Driving to the Interpol office, I wasn’t able to appreciate the Paris I adored. My tires rumbled over cobblestone streets where every block squeezed a dozen quaint shops with family apartments above. Each street corner held a tobacconist shop or cafe, the heart of its neighborhood society. I was passing the same cafes where Van Gogh and Picasso ate when they painted here. The cobalt blue shopfronts seemed to come from their paintings, but the charming spell was lost on me. I kept seeing the bodies of dead firefighters melted on asphalt like spilled paint.
I flashed on that ugly image several times before I curled off Boulevard St. Germain, spiraling down the ramp to Interpol’s underground parking. The garage’s exhaust fumes smelled like perfume compared to arson smells lingering inside my car. For once I was actually glad to park and step into the gloom of the old basement.

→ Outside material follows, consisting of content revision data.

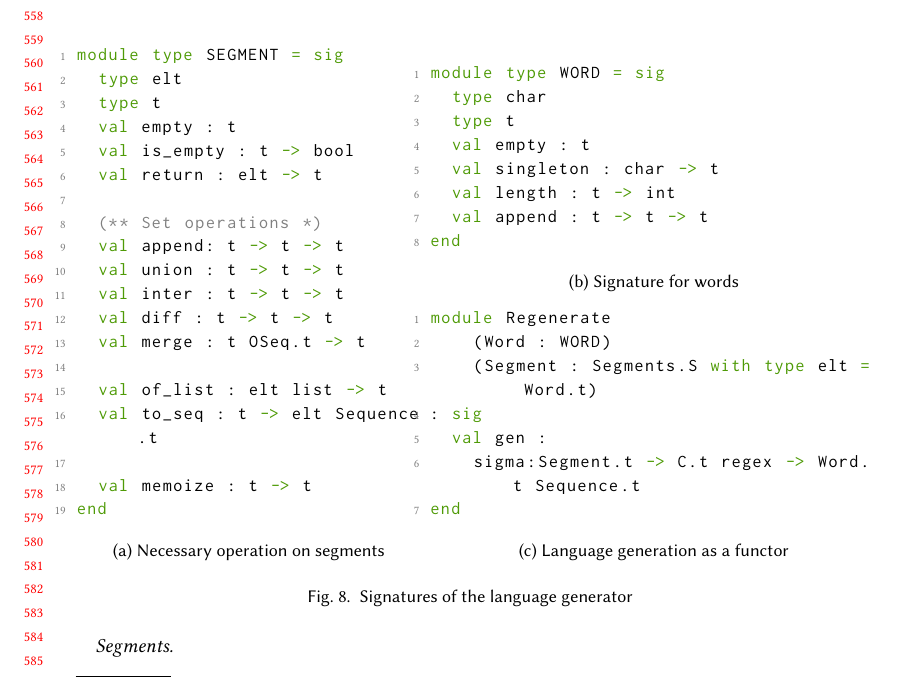
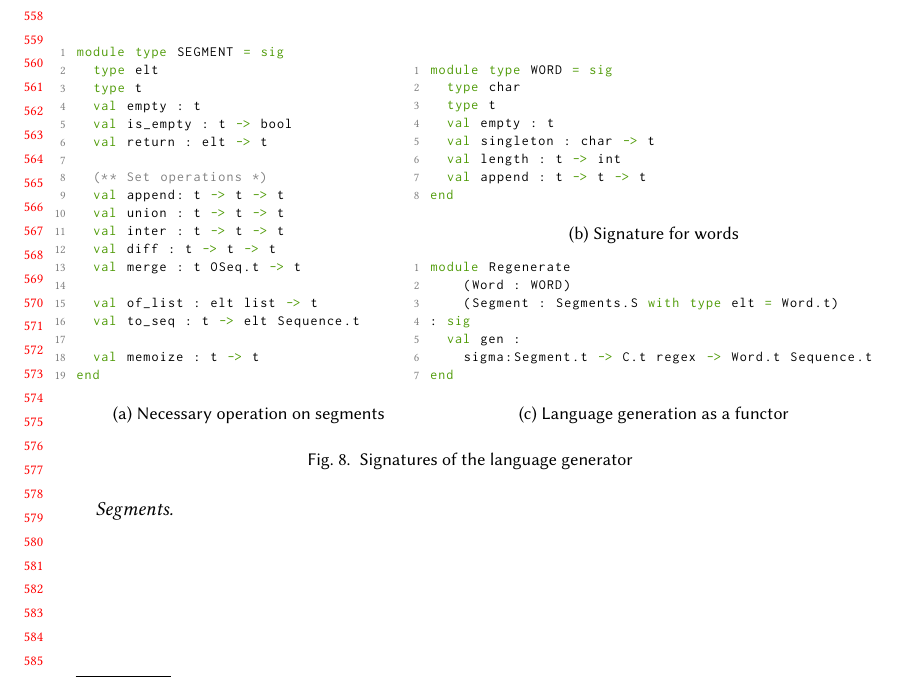
Before and after one commit to regex-generate/article, a LaTeX paper (main.tex, which reads ocaml.tex): part of page 12 of 13, cut so that both start at the same text. Compiled offline with pdfLaTeX.

Commit message:
lstlisting fix.

```diff
--- a/ocaml.tex
+++ b/ocaml.tex
@@ -37,7 +37,7 @@ type of individual characters is completely unrestricted.
 \begin{figure}[h]
   \centering
   \begin{subfigure}{0.44\linewidth}
-\begin{lstlisting}
+\begin{lstlisting}[basicstyle=\scriptsize\ttfamily]
 module type SEGMENT = sig
   type elt
   type t
@@ -74,7 +74,7 @@ end
 \end{lstlisting}
     \caption{Signature for words}
     \label{code:sigs:word}
-\begin{lstlisting}
+\begin{lstlisting}[basicstyle=\scriptsize\ttfamily]
 module Regenerate
     (Word : WORD)
     (Segment : Segments.S with type elt = Word.t)
```
Also changed, not shown: motivation.tex (+1 -1 lines), ocaml.tex (2 more changed lines).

I rode the slow elevator upward, staring through its open cage at cleaning crews running floor polishers. I didn’t see how they could stand that monotonous whining, day after day. The noise was deafening. At the third floor, my shoes squeaked along a waxed hallway until I got to the last office. I touched the door marked “Interpol” and felt surprisingly edgy. The tension wouldn’t go away. Anxiety stuck to me like I’d brushed against a spider web and the web was clinging on my jacket. I had to force myself to open the door and step inside.